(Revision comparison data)
BEGIN
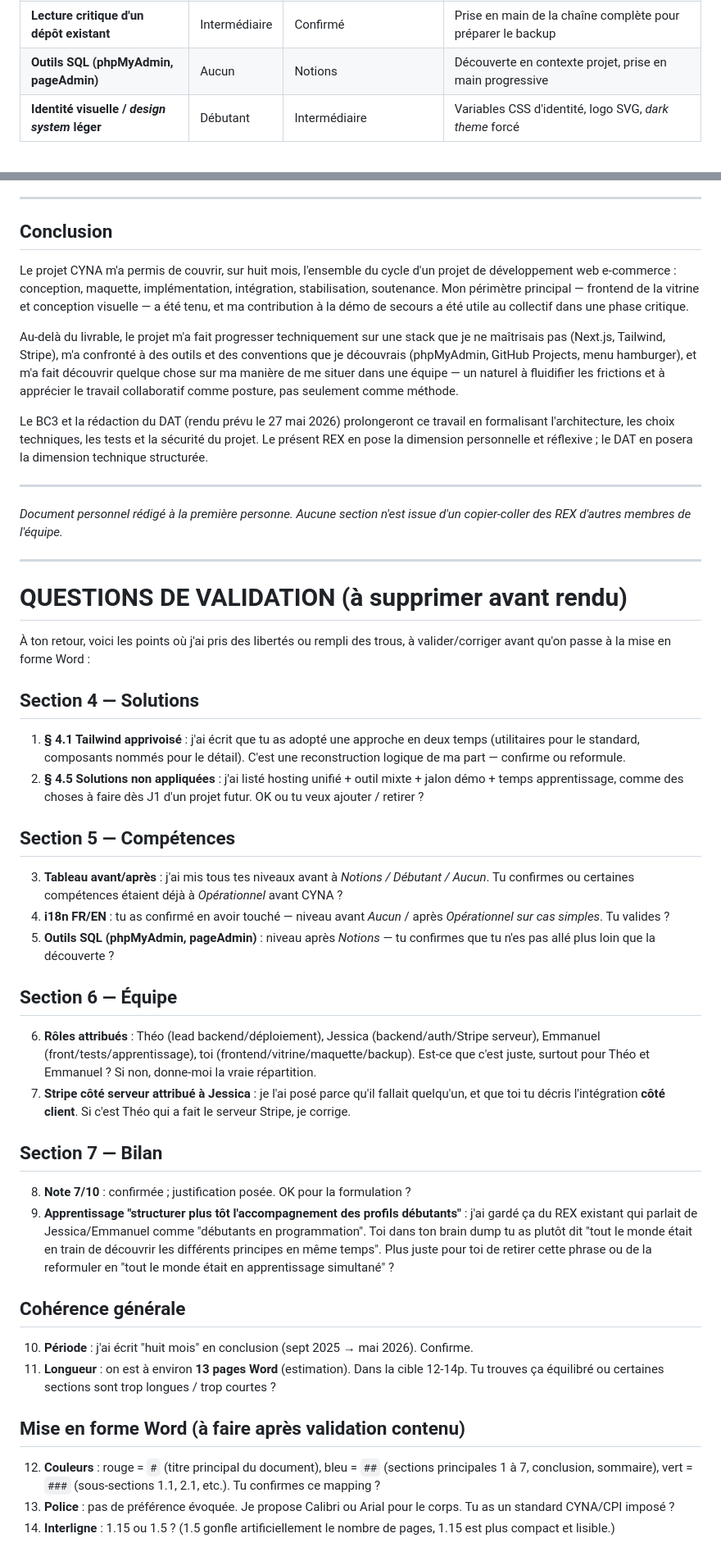
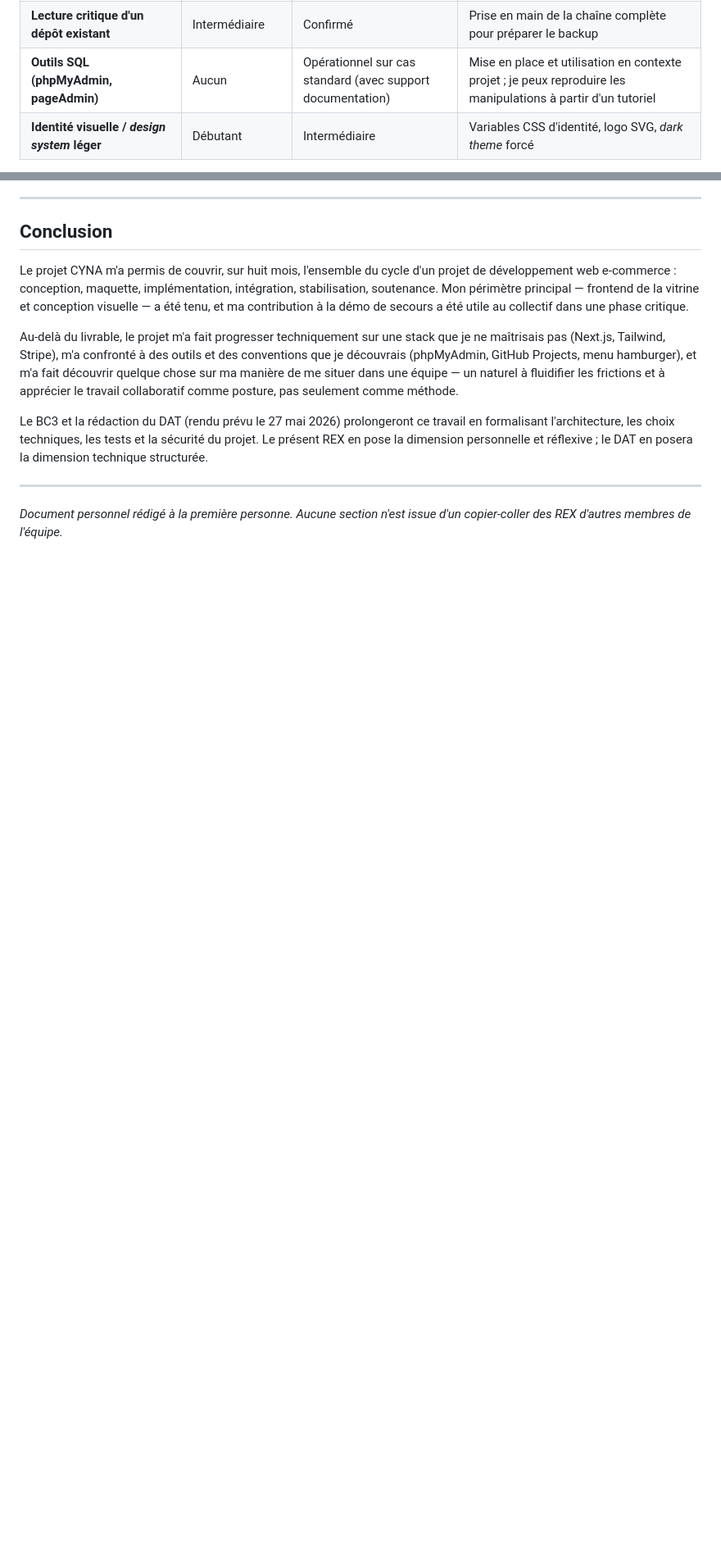
Before and after one commit to BaronFrancois/cynaREX, a Markdown page: REX_FRANCOIS_V2.md, 2 parts joined by grey strips. Shown at 82% size. Drawn GitHub-style; blank space fills up the shorter version.

Commit message:
docs(rex): intégration validations François + suppression bloc questions
- Tableau § 5.1 : ajout ligne HTML/CSS classique (compétence base)
- Outils SQL : ajusté en Opérationnel sur cas standard avec tuto
- Reformulation "profils débutants" → "apprentissage partagé"
  (§ 7 et § 7.4) pour rester respectueux de l'équipe
- Suppression du bloc QUESTIONS DE VALIDATION (validation faite)

Co-Authored-By: Claude Opus 4.7 <noreply@anthropic.com>

```diff
--- a/REX_FRANCOIS_V2.md
+++ b/REX_FRANCOIS_V2.md
@@ -218,7 +219,7 @@ Le tableau ci-dessous synthétise mon niveau avant et après le projet, sur les
 | **Internationalisation (i18n)** | Aucun | Opérationnel sur cas simples | Bascule FR/EN via `LanguageSwitcher` et `I18nProvider` |
 | **Variables d'environnement, config multi-env** | Débutant | Opérationnel | `.env` propre pour la démo, distinction local/test/démo |
 | **Lecture critique d'un dépôt existant** | Intermédiaire | Confirmé | Prise en main de la chaîne complète pour préparer le backup |
-| **Outils SQL (phpMyAdmin, pageAdmin)** | Aucun | Notions | Découverte en contexte projet, prise en main progressive |
+| **Outils SQL (phpMyAdmin, pageAdmin)** | Aucun | Opérationnel sur cas standard (avec support documentation) | Mise en place et utilisation en contexte projet ; je peux reproduire les manipulations à partir d'un tutoriel |
 | **Identité visuelle / *design system* léger** | Débutant | Intermédiaire | Variables CSS d'identité, logo SVG, *dark theme* forcé |
 
 Le saut le plus net pour moi concerne deux compétences : **Stripe**, parce que c'est une technologie centrale dans l'e-commerce moderne et que j'en ai vu le fonctionnement réel ; et **la lecture d'un projet existant**, parce que la phase de stabilisation finale m'a obligé à entrer dans un état du dépôt que je n'avais pas écrit seul, à identifier ce qui marche, ce qui plante, ce qui peut être lancé. Cette compétence a une valeur professionnelle directe : c'est exactement ce qu'on fait en arrivant sur un projet existant en entreprise.
@@ -333,35 +334,3 @@ Le BC3 et la rédaction du DAT (rendu prévu le 27 mai 2026) prolongeront ce tra
 ---
 
 *Document personnel rédigé à la première personne. Aucune section n'est issue d'un copier-coller des REX d'autres membres de l'équipe.*
-
----
-
-# QUESTIONS DE VALIDATION (à supprimer avant rendu)
-
-À ton retour, voici les points où j'ai pris des libertés ou rempli des trous, à valider/corriger avant qu'on passe à la mise en forme Word :
-
-## Section 4 — Solutions
-1. **§ 4.1 Tailwind apprivoisé** : j'ai écrit que tu as adopté une approche en deux temps (utilitaires pour le standard, composants nommés pour le détail). C'est une reconstruction logique de ma part — confirme ou reformule.
-2. **§ 4.5 Solutions non appliquées** : j'ai listé hosting unifié + outil mixte + jalon démo + temps apprentissage, comme des choses à faire dès J1 d'un projet futur. OK ou tu veux ajouter / retirer ?
-
-## Section 5 — Compétences
-3. **Tableau avant/après** : j'ai mis tous tes niveaux avant à *Notions / Débutant / Aucun*. Tu confirmes ou certaines compétences étaient déjà à *Opérationnel* avant CYNA ?
-4. **i18n FR/EN** : tu as confirmé en avoir touché — niveau avant *Aucun* / après *Opérationnel sur cas simples*. Tu valides ?
-5. **Outils SQL (phpMyAdmin, pageAdmin)** : niveau après *Notions* — tu confirmes que tu n'es pas allé plus loin que la découverte ?
-
-## Section 6 — Équipe
-6. **Rôles attribués** : Théo (lead backend/déploiement), Jessica (backend/auth/Stripe serveur), Emmanuel (front/tests/apprentissage), toi (frontend/vitrine/maquette/backup). Est-ce que c'est juste, surtout pour Théo et Emmanuel ? Si non, donne-moi la vraie répartition.
-7. **Stripe côté serveur attribué à Jessica** : je l'ai posé parce qu'il fallait quelqu'un, et que toi tu décris l'intégration **côté client**. Si c'est Théo qui a fait le serveur Stripe, je corrige.
-
-## Section 7 — Bilan
-8. **Note 7/10** : confirmée ; justification posée. OK pour la formulation ?
-9. **Apprentissage "structurer plus tôt l'accompagnement des profils débutants"** : j'ai gardé ça du REX existant qui parlait de Jessica/Emmanuel comme "débutants en programmation". Toi dans ton brain dump tu as plutôt dit "tout le monde était en train de découvrir les différents principes en même temps". Plus juste pour toi de retirer cette phrase ou de la reformuler en "tout le monde était en apprentissage simultané" ?
-
-## Cohérence générale
-10. **Période** : j'ai écrit "huit mois" en conclusion (sept 2025 → mai 2026). Confirme.
-11. **Longueur** : on est à environ **13 pages Word** (estimation). Dans la cible 12-14p. Tu trouves ça équilibré ou certaines sections sont trop longues / trop courtes ?
-
-## Mise en forme Word (à faire après validation contenu)
-12. **Couleurs** : rouge = `#` (titre principal du document), bleu = `##` (sections principales 1 à 7, conclusion, sommaire), vert = `###` (sous-sections 1.1, 2.1, etc.). Tu confirmes ce mapping ?
-13. **Police** : pas de préférence évoquée. Je propose Calibri ou Arial pour le corps. Tu as un standard CYNA/CPI imposé ?
-14. **Interligne** : 1.15 ou 1.5 ? (1.5 gonfle artificiellement le nombre de pages, 1.15 est plus compact et lisible.)
```
Also changed, not shown: other parts of REX_FRANCOIS_V2.md (+3 -2 lines).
END
**THE PROBLEM:**
When the word "Opérationnel" occurs in a line above, list that line.

**FINISHED EXERCISE:**
- Outils SQL : ajusté en Opérationnel sur cas standard avec tuto
 | **Internationalisation (i18n)** | Aucun | Opérationnel sur cas simples | Bascule FR/EN via `LanguageSwitcher` et `I18nProvider` |
 | **Variables d'environnement, config multi-env** | Débutant | Opérationnel | `.env` propre pour la démo, distinction local/test/démo |
+| **Outils SQL (phpMyAdmin, pageAdmin)** | Aucun | Opérationnel sur cas standard (avec support documentation) | Mise en place et utilisation en contexte projet ; je peux reproduire les manipulations à partir d'un tutoriel |
-3. **Tableau avant/après** : j'ai mis tous tes niveaux avant à *Notions / Débutant / Aucun*. Tu confirmes ou certaines compétences étaient déjà à *Opérationnel* avant CYNA ?
-4. **i18n FR/EN** : tu as confirmé en avoir touché — niveau avant *Aucun* / après *Opérationnel sur cas simples*. Tu valides ?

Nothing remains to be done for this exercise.